In addition to these points, FCT object to the proposal of a restaurant on this site on the grounds of noise, nuisance and traffic. Permission was granted about three years ago for the wine bar, BinElla, initially for indoor activities only. Since then, permission has been granted for a certain number of outdoor activities with music, up to, I believe, 11 p.m. I am told by residents of Faversham Reach and Waterside that these licensing conditions are regularly flouted, with more activities outside the restaurant taking place, with more music and for longer hours, and at significantly higher volumes than are acceptable in a residential area. These breaches have been repeatedly reported to Swale Enforcement, but no action has been taken.
BinElla started operating a restaurant, using space in the building that had received planning permission for residential use by a member of staff. Both of these applications were made retrospectively, when many of the alterations and changes to business had already been made. This has increased the nuisance to the local residents, particularly on the other side of the Creek. If another restaurant were to be established so close by, it very likely would soon be applying for permission to have tables outside, perhaps music and other events outside, and the disturbance would be greatly increased. The Creek acts like an amphitheatre, amplifying the sound to the annoyance of other people, in this otherwise quiet and peaceful area at the approach to the countryside.
The traffic nuisance should not be ignored either.
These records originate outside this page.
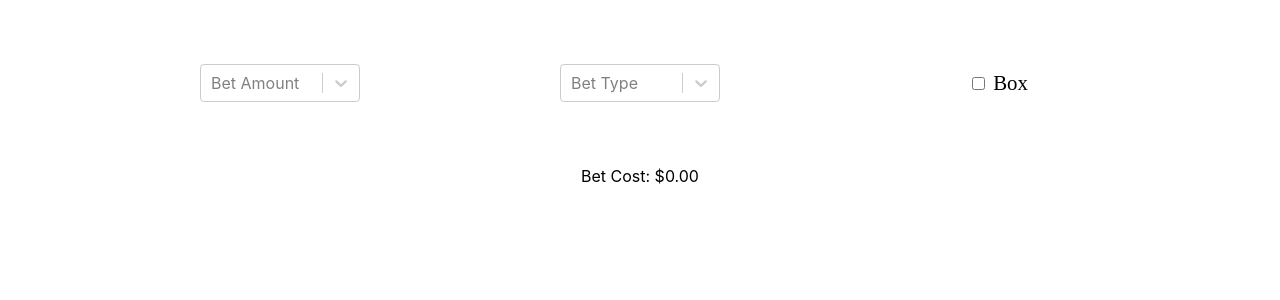
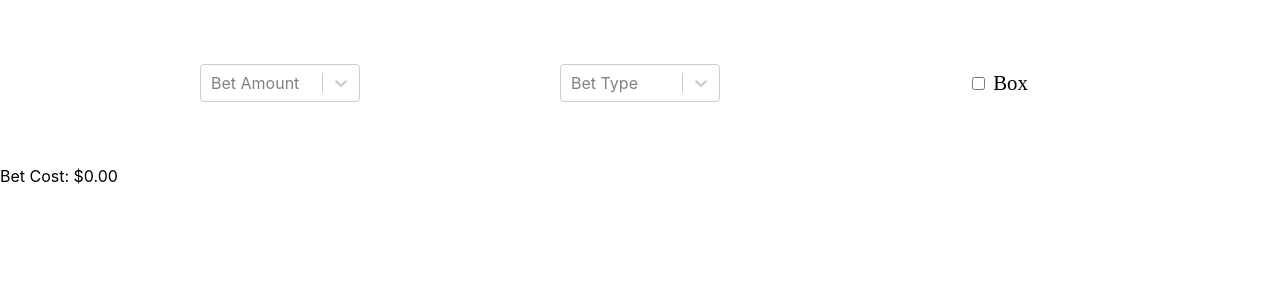
Before and after one commit to rlkeyer/HorseBetCalculator, a React (Create React App) app: page / in a window 1280 px wide. Shown: the top 300 px of the page. Built offline with nearby package versions, Linux system fonts and the light colour scheme.

Commit message:
building

```diff
--- a/src/App.js
+++ b/src/App.js
@@ -6,9 +6,9 @@ import { Calculator } from './components/Calculator'
 function App() {
   return (
     <Switch>
-      <div className="App">
+      {/* <div className="App"> */}
         <Route exact path="/" component={Calculator} />
-      </div>
+      {/* </div> */}
     </Switch>
   );
 }
```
Swale had to pay costs against the previous appeal because you objected on the grounds of traffic flows in Abbey Street, but had no traffic survey to back up your objection. I suspect you still do not have a traffic survey. It would be well worth while to commission one. Anyone walking or driving down Abbey Street at almost any time of the day or evening, although especially at school times, will be aware of the slalom movements required of drivers.
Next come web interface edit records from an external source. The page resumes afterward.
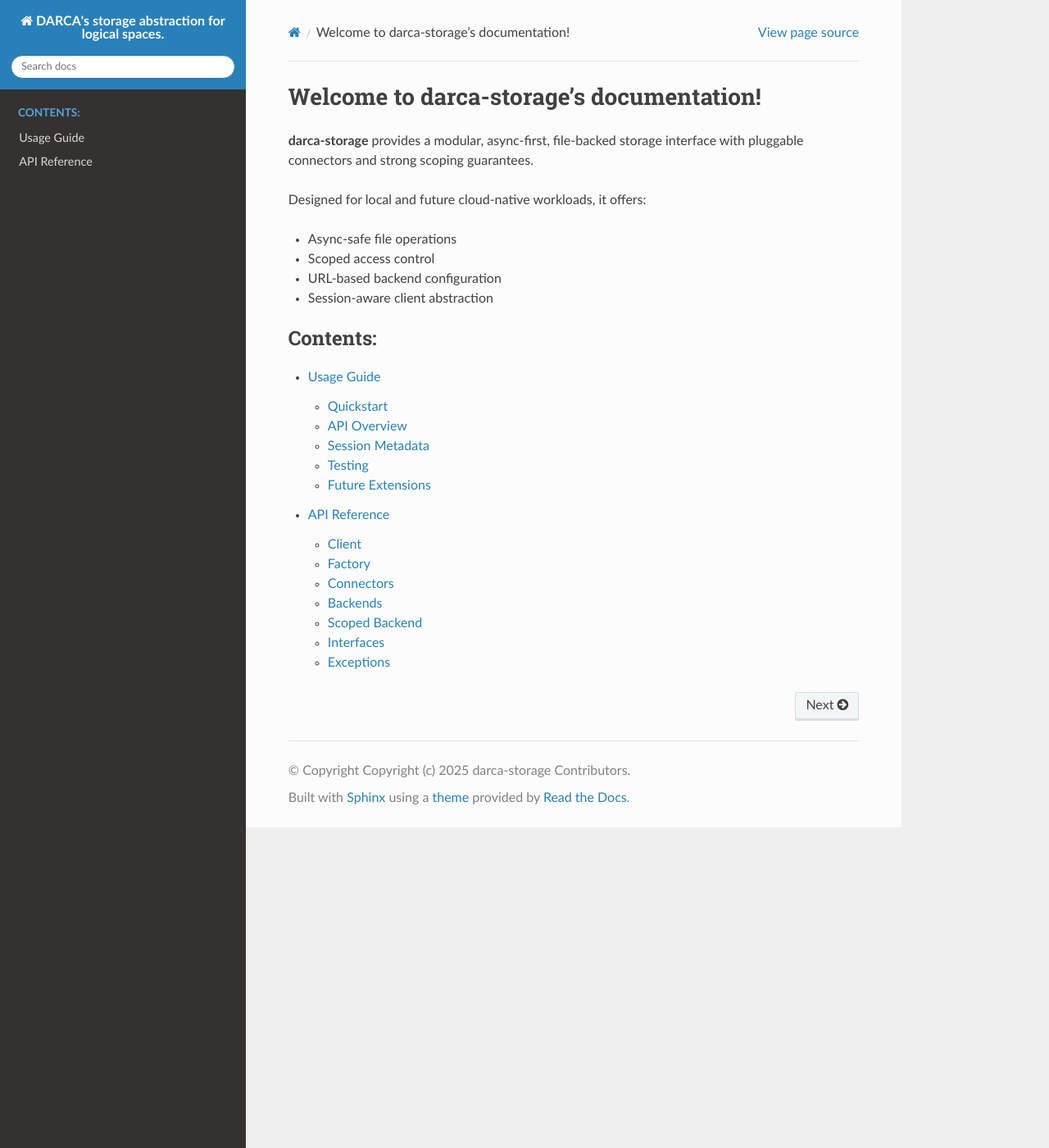
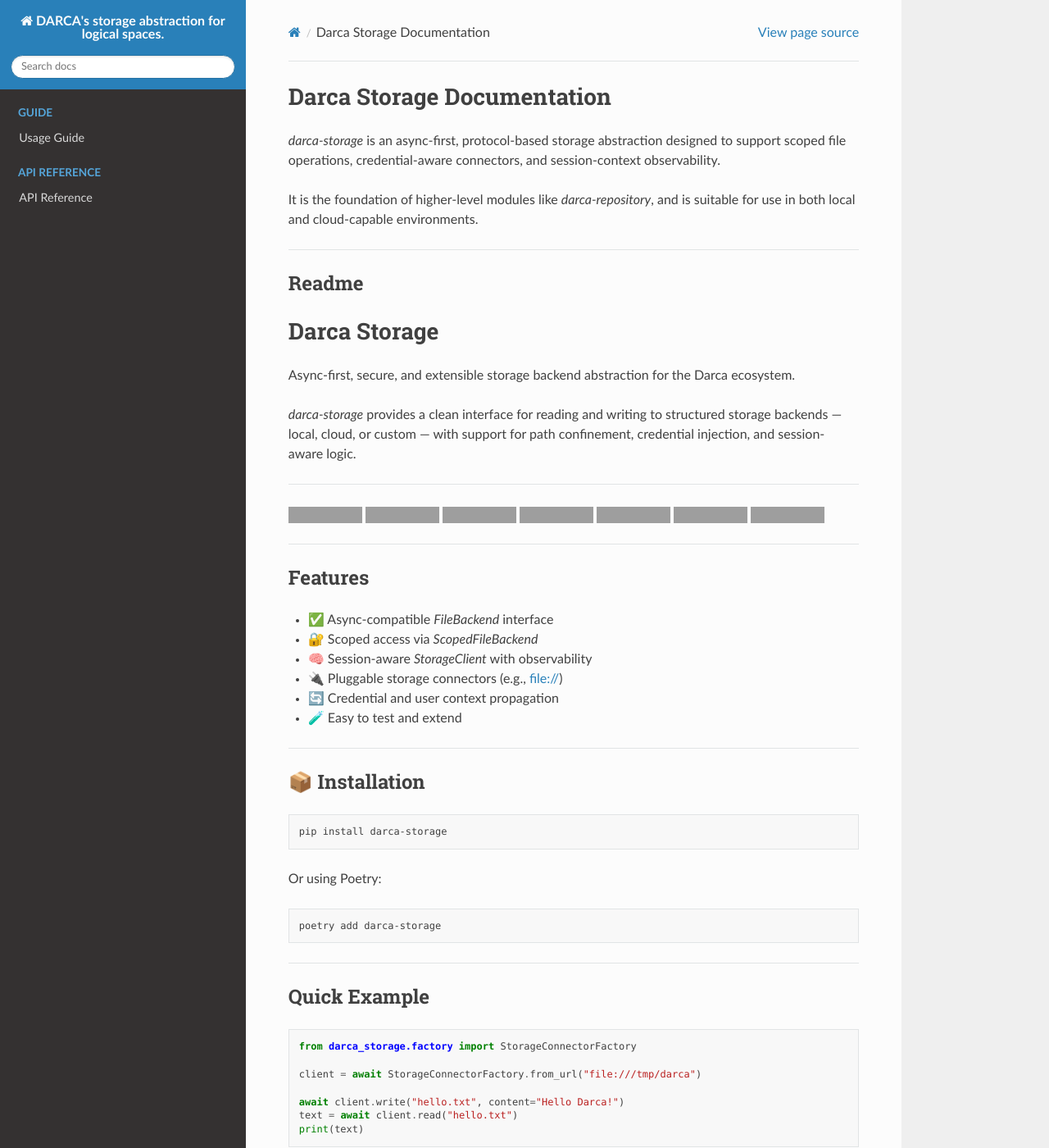
Before and after one commit to roelkist/darca-storage, a Sphinx documentation site: the page built from docs/source/index.rst, in a window 1280 px wide and 1400 px high. Shown: the whole window at 82% size. Built offline with Sphinx 7.4.7 and the Read the Docs theme 3.1.0, drawn with Linux system fonts in a browser that asks for light colours; some of the changed text lies outside the part shown; grey boxes are pictures that could not be loaded.

Commit message:
updated docs and readme

```diff
--- a/README.rst
+++ b/README.rst
@@ -1,7 +1,12 @@
-darca-storage
-===================
+Darca Storage
+=============
 
-Storage intance with file operation support for multiple backends.
+Async-first, secure, and extensible storage backend abstraction for the Darca ecosystem.
+
+`darca-storage` provides a clean interface for reading and writing to structured storage backends —
+local, cloud, or custom — with support for path confinement, credential injection, and session-aware logic.
+
+----
 
 |Build Status| |Deploy Status| |CodeCov| |Formatting| |License| |PyPi Version| |Docs|
 
@@ -24,6 +29,20 @@ Storage intance with file operation support for multiple backends.
    :target: https://roelkist.github.io/darca-storage/
    :alt: GitHub Pages
 
+----
+
+Features
+--------
+
+- ✅ Async-compatible `FileBackend` interface
+- 🔐 Scoped access via `ScopedFileBackend`
+- 🧠 Session-aware `StorageClient` with observability
+- 🔌 Pluggable storage connectors (e.g., file://)
+- 🔄 Credential and user context propagation
+- 🧪 Easy to test and extend
+
+----
+
 📦 Installation
 ---------------
 
@@ -37,6 +56,57 @@ Or using Poetry:
 
    poetry add darca-storage
 
+----
+
+Quick Example
+-------------
+
+.. code-block:: python
+
+    from darca_storage.factory import StorageConnectorFactory
+
+    client = await StorageConnectorFactory.from_url("file:///tmp/darca")
+
+    await client.write("hello.txt", content="Hello Darca!")
+    text = await client.read("hello.txt")
+    print(text)
+
+----
+
+Security by Default
+-------------------
+
+All paths are resolved via `ScopedFileBackend`, which:
+
+- Normalizes and confines all access to a declared `base_path`
+- Prevents path traversal (e.g., `../../etc/passwd`)
+- Raises `StorageClientPathViolation` if the boundary is violated
+
+----
+
+Extending
+---------
+
+Implement a new backend:
+
+.. code-block:: python
+
+    class MyBackend(FileBackend):
+        async def read(self, path: str, *, binary=False) -> Union[str, bytes]:
+            ...
+
+Implement a new connector:
+
+.. code-block:: python
+
+    class MyConnector(StorageConnector):
+        async def connect(self) -> FileBackend:
+            return ScopedFileBackend(...)
+
+Then register your scheme inside `StorageConnectorFactory`.
+
+----
+
 📚 Documentation
 ----------------
 
@@ -49,6 +119,8 @@ To build locally:
 .. code-block:: bash
 
    make docs
+
+----
 
 🧪 Testing
 ----------
@@ -65,6 +137,8 @@ Coverage and reports:
 - Stores HTML output in `htmlcov/`
 - Fully parallel test support with `xdist`
 
+----
+
 🤝 Contributing
 ---------------
 
@@ -76,6 +150,8 @@ We welcome all contributions!
 
 See `CONTRIBUTING.rst` for detailed guidelines.
 
+----
+
 📄 License
 ----------
 
--- a/docs/source/index.rst
+++ b/docs/source/index.rst
@@ -1,21 +1,57 @@
-.. darca-storage documentation master file
+Darca Storage Documentation
+===========================
 
-Welcome to darca-storage's documentation!
-=========================================
+`darca-storage` is an async-first, protocol-based storage abstraction designed to support
+scoped file operations, credential-aware connectors, and session-context observability.
 
-**darca-storage** provides a modular, async-first, file-backed storage interface
-with pluggable connectors and strong scoping guarantees.
+It is the foundation of higher-level modules like `darca-repository`, and is suitable for use
+in both local and cloud-capable environments.
 
-Designed for local and future cloud-native workloads, it offers:
+----
 
-- Async-safe file operations
-- Scoped access control
-- URL-based backend configuration
-- Session-aware client abstraction
+Readme
+------
+
+.. include:: ../../README.rst
+
+----
+
+Community & Contribution
+------------------------
+
+.. include:: ../../CONTRIBUTING.rst
+
+----
+
+Contents
+--------
 
 .. toctree::
    :maxdepth: 2
-   :caption: Contents:
+   :caption: Guide
 
    usage
+
+.. toctree::
+   :maxdepth: 1
+   :caption: API Reference
+
    api
+
+----
+
+Project Information
+-------------------
+
+- Author: Roel Kist
+- License: MIT
+- Version: |release|
+
+----
+
+Indices and Tables
+------------------
+
+* :ref:`genindex`
+* :ref:`modindex`
+* :ref:`search`
--- a/docs/source/usage.rst
+++ b/docs/source/usage.rst
@@ -1,93 +1,112 @@
 Usage Guide
 ===========
 
-This guide demonstrates how to use `darca-storage` in real-world applications.
+This guide introduces the core usage patterns of `darca-storage`, including how to create
+a `StorageClient`, perform file operations, and leverage session-aware metadata securely.
 
-Quickstart
-----------
+----
 
-Install:
+Create a StorageClient
+-----------------------
 
-.. code-block:: bash
-
-    pip install darca-storage
-
-Get a storage client for the local filesystem:
+The `StorageConnectorFactory` resolves URL-based storage targets into secure, ready-to-use clients.
 
 .. code-block:: python
 
     from darca_storage.factory import StorageConnectorFactory
 
-    async def init_client():
-        client = await StorageConnectorFactory.from_url("file:///tmp/app-storage")
-        await client.write("welcome.txt", "Hello Darca!")
-        print(await client.read("welcome.txt"))
+    client = await StorageConnectorFactory.from_url("file:///tmp/my-data")
 
-All client paths are **scoped** to the base directory you provide.
-Escape attempts like `../../etc/passwd` will be rejected.
+This guarantees a `StorageClient` backed by a `ScopedFileBackend`, which confines all paths
+to the declared root directory.
 
-API Overview
-------------
+----
 
-Once connected, the client exposes all core methods:
+Perform File Operations
+-----------------------
+
+Each operation is asynchronous and works with either text or binary content.
 
 .. code-block:: python
 
-    await client.write("file.txt", "data")
-    exists = await client.exists("file.txt")
-    content = await client.read("file.txt")
-    await client.rename("file.txt", "renamed.txt")
-    await client.delete("renamed.txt")
+    await client.write("notes.txt", content="hello world")
+    text = await client.read("notes.txt")
+    print(text)
 
-Directory management:
+    exists = await client.exists("notes.txt")
+    await client.rename("notes.txt", "archived/hello.txt")
+
+    await client.mkdir("logs")
+    await client.rmdir("logs")
+
+    await client.delete("archived/hello.txt")
+
+----
+
+Use Binary Files
+----------------
+
+Set the `binary=True` flag when working with bytes.
 
 .. code-block:: python
 
-    await client.mkdir("data/logs", parents=True)
-    files = await client.list("data", recursive=True)
-    await client.rmdir("data/logs")
+    await client.write("data.bin", content=b"\x00\xFF", binary=True)
+    content = await client.read("data.bin", binary=True)
+    assert isinstance(content, bytes)
+
+----
 
 Session Metadata
 ----------------
 
-`StorageClient` captures session context, useful for inspection or auditing:
+Session context (e.g. repository name, storage path, tags) is propagated through `StorageClient`.
 
 .. code-block:: python
 
-    print(client.user)  # 'your-username' (optional)
-    print(client.session)  # {'scheme': 'file', 'base_path': '/tmp/app-storage'}
+    context = client.context()
+    print(context["session_metadata"])
 
-    print(client.context())
-    # {
-    #   'user': 'your-username',
-    #   'session_metadata': {'scheme': 'file', 'base_path': ...},
-    #   'backend_type': 'ScopedFileBackend'
-    # }
+----
 
-Testing
--------
+Credential Support
+------------------
 
-You can use a real `file://` temp directory for integration tests, or mock the backend for unit tests:
+If provided, credentials are injected automatically into the connector and exposed securely:
 
 .. code-block:: python
 
-    from unittest.mock import AsyncMock
-    from darca_storage.client import StorageClient
+    client = await StorageConnectorFactory.from_url(
+        "file:///var/data",
+        credentials={"posix_user": "backup"},
+        session_metadata={"request_id": "abc-123"},
+    )
 
-    backend = AsyncMock()
-    backend.read.return_value = "mock"
-    client = StorageClient(backend=backend)
+    print(client.credentials)      # {'posix_user': 'backup'}
+    print(client.context()["credentials"])  # {'posix_user': '***'}
 
-    assert await client.read("x") == "mock"
+----
 
-Future Extensions
------------------
+Path Security: ScopedFileBackend
+--------------------------------
 
-Planned enhancements include:
+Every file path is confined to a declared root directory. Any attempt to escape (e.g. via `../`) raises an error:
 
-- `s3://` for AWS S3
-- `mem://` for ephemeral storage
-- `presign_url()` for web access
-- Token-aware `refresh()` for cloud credentials
+.. code-block:: python
 
-All connectors will be discoverable via `StorageConnectorFactory.from_url(...)`.
+    await client.write("../etc/passwd", "oops")
+
+.. error::
+
+    StorageClientPathViolation: Access to '/etc/passwd' is outside the storage base path
+
+----
+
+Flush and Refresh Hooks
+-----------------------
+
+Hooks for future extension (e.g., buffering, auth refresh):
+
+.. code-block:: python
+
+    await client.flush()    # no-op unless implemented
+    await client.refresh()  # e.g. for cloud token renewal
```
Also changed, not shown: coverage.json (+1 -1 lines), docs/source/api.rst (+28 -5 lines), 3 other files.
Finally, the whole of Standard Quay is seriously at risk of flooding. The most recent flood in December 2013 brought water up to a depth of three and even four feet over the wharf and right across the roadway on the other side of the black buildings. These flood events may not be frequent, but they happen about every 15-20 years, and should not be ignored, especially with the expected rise in sea levels and increased frequency of unusual weather.
It is very evident that the owner of Building No. 1 has neglected its repair and maintenance, as there are now holes in the walls. This is strange given that one of his agent’s arguments at the hearing of the Independent Examiner against the previous tenants was that they had not maintained the building well enough, despite the fact that they had taken it over in a derelict condition and then spent thousands of pounds on many thousands of feet of timber to reclad it. There is also an unauthorised block on the end of Building No. 1, which I believe is a toilet block, which has never received planning permission, is permanent enough to be connected to mains water and drainage, and certainly detracts from the appearance of the building. It does not show on the site maps provided by the applicant.
Faversham Creek Trust is a charity and a not-for-profit CIC with solid community support for our aims of working towards the maritime regeneration of the Creek for the benefit of the whole town, through training in heritage skills, education, tourism and employment. We have canvassed the opinions of our members as well as a wider group around the town (for example, at our Exhibition about FCNP in May 2014, attended by nearly 1,000 people), so we have evidence that we are speaking for a significant number of Faversham residents when we make these comments.
I hope that you and your fellow planners at Swale Borough Council will take these points into serious consideration when you make your recommendations regarding this application.